The purpose of this study is to assess the value of internal mammary node irradiation (IMNI) in patients receiving postoperative radiotherapy after neoadjuvant chemotherapy (NAC) using modern systemic therapy. Between 2001 and 2009, 521 consecutive patients with clinical stage II–III breast cancer received NAC and postoperative radiotherapy. With a consistent policy, the treating radiation oncologist either included (N = 284) or excluded (N = 237) the internal mammary node in the treatment volume. Anthracycline- and taxane-based chemotherapy was provided to 482 (92.5 %) patients. To account for the unbalanced characteristics between the two groups, we performed propensity score matching and covariate adjustment using the propensity score. The median follow-up duration was 71 months (range 31–153 months). The 5-year disease-free survival (DFS) with and without IMNI was 81.8 and 72.7 %, respectively (p = 0.019). The benefit of IMNI varied according to patient characteristics such that it was more apparent in patients with N1–2 disease, inner/central location, and triple-negative subtype.

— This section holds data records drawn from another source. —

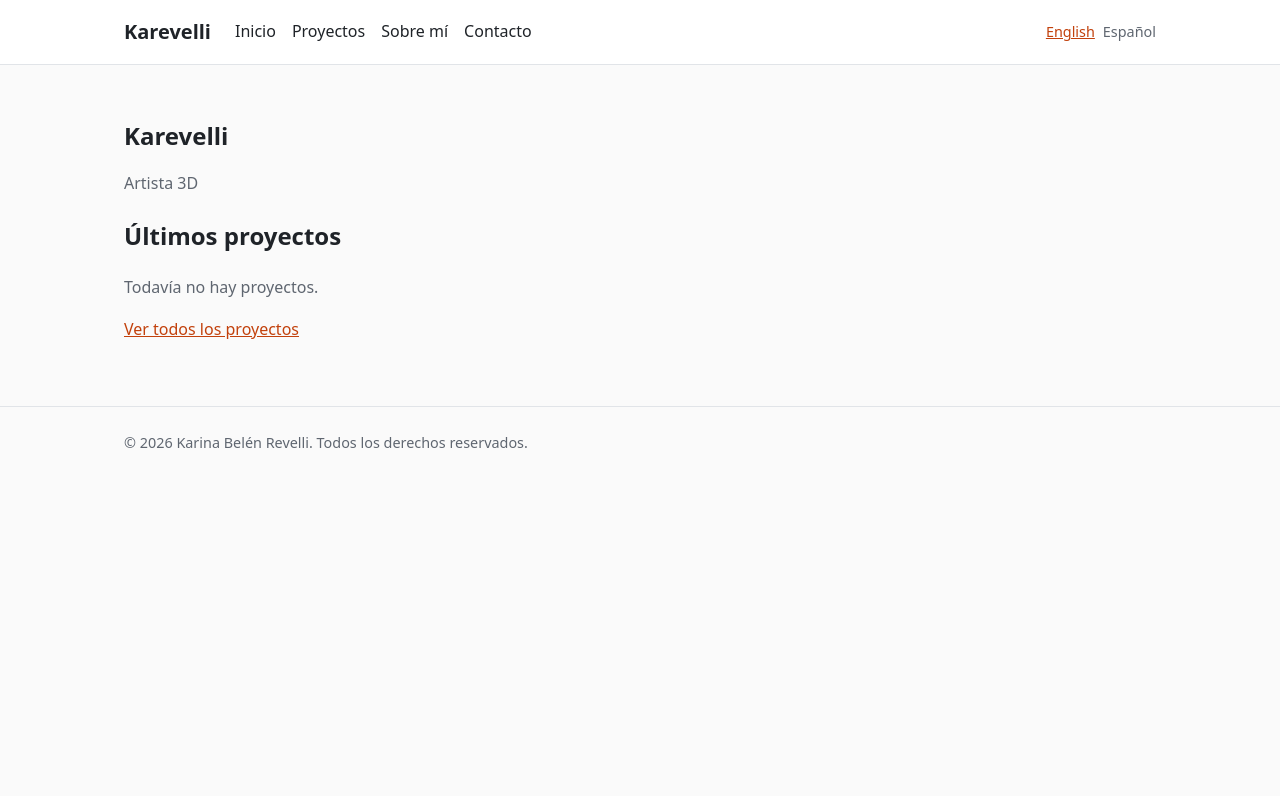
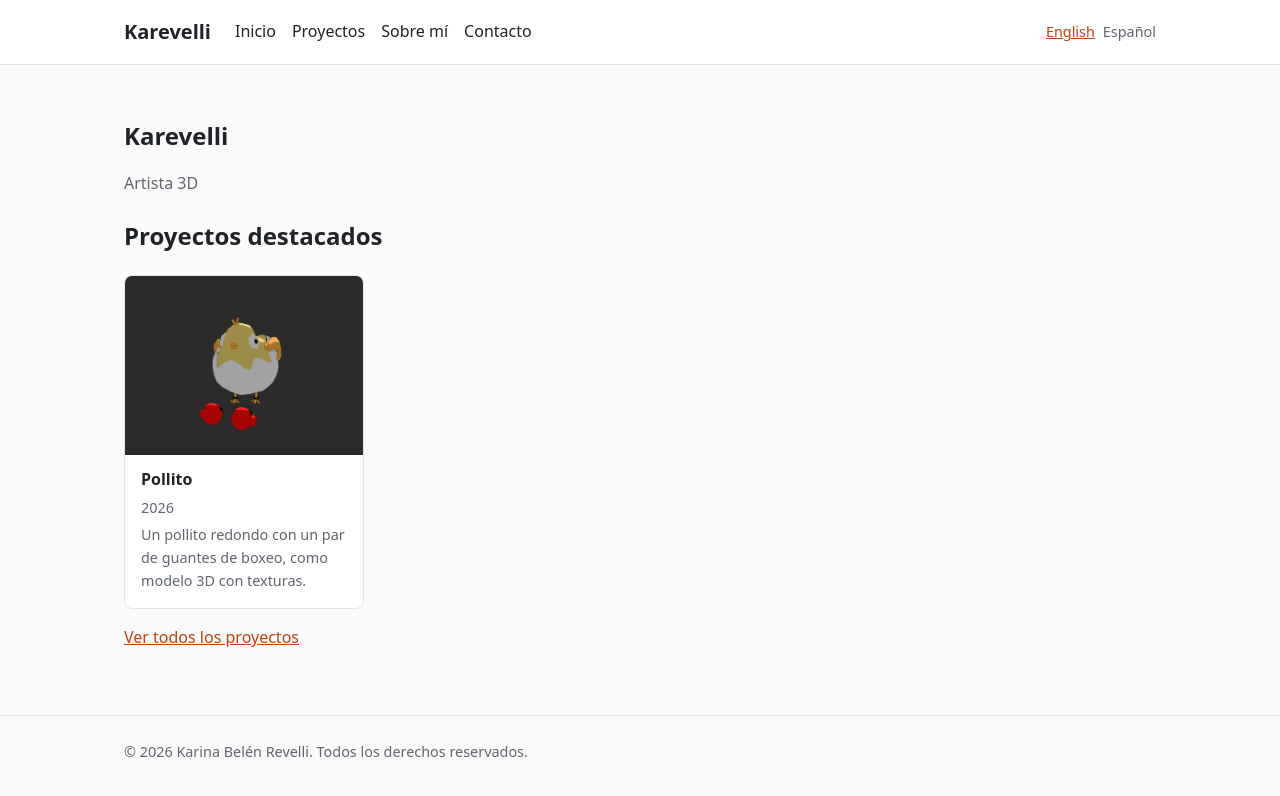
Before and after one commit to Karevelli/karevelli.github.io, a Jekyll site: the page built from index.es.html, in a window 1280 px wide. Shown: the top 796 px of the page. Built offline with Jekyll 4.4.1, drawn with Linux system fonts in a browser that asks for light colours.

Commit message:
[Add] #9 Pollito as the first published project
First project of the portfolio, as an example the artist can edit as she
likes.

- projects/pollito/ with its English and Spanish texts, a cover, and the
  model folder: the FBX, its five textures and a viewer.json with the cel
  shading values.
- GUIA.md explains the 4:3 crop of project covers and the axes of
  lightDirection in the cel effect.

```diff
--- /dev/null
+++ b/projects/pollito/index.es.md
@@ -0,0 +1,13 @@
+---
+title: Pollito
+year: 2026
+summary: Un pollito redondo con un par de guantes de boxeo, como modelo 3D con texturas.
+cover: cover.png
+featured: true
+listed: true
+---
+
+Un pollito redondo con un par de guantes de boxeo. El modelo viene con sus cinco texturas: color base,
+normal, rugosidad, metálico y altura.
+
+[Pollito](model/)
```
Also changed, not shown: GUIA.md (+5 -2 lines), projects/pollito/index.md (added, +13 -0 lines), projects/pollito/model/viewer.json (added, +15 -0 lines), projects/pollito/cover.png (added), projects/pollito/model/PollitoyGuantesa_Text_Pollito_BaseColor.png (added), projects/pollito/model/PollitoyGuantesa_Text_Pollito_Height.png (added), projects/pollito/model/PollitoyGuantesa_Text_Pollito_Metallic.png (added), projects/pollito/model/PollitoyGuantesa_Text_Pollito_Normal.png (added), projects/pollito/model/PollitoyGuantesa_Text_Pollito_Roughness.png (added), 1 other file.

After adjusting for all potential confounding variables, IMNI was independently associated with improved DFS (p = 0.049). The significant effect of IMNI on DFS was sustained after propensity score matching (p = 0.040) and covariate adjustment using the propensity score (p = 0.048). Symptomatic radiation pneumonitis developed in 9 (3.2 %) patients receiving IMNI. Our results indicated that IMNI was associated with a significant improvement in DFS with low toxicity rate for breast cancer patients receiving NAC. Further prospective studies are warranted to confirm the effect of IMNI in the NAC setting.
All Science Journal Classification (ASJC) codes
- Cancer Research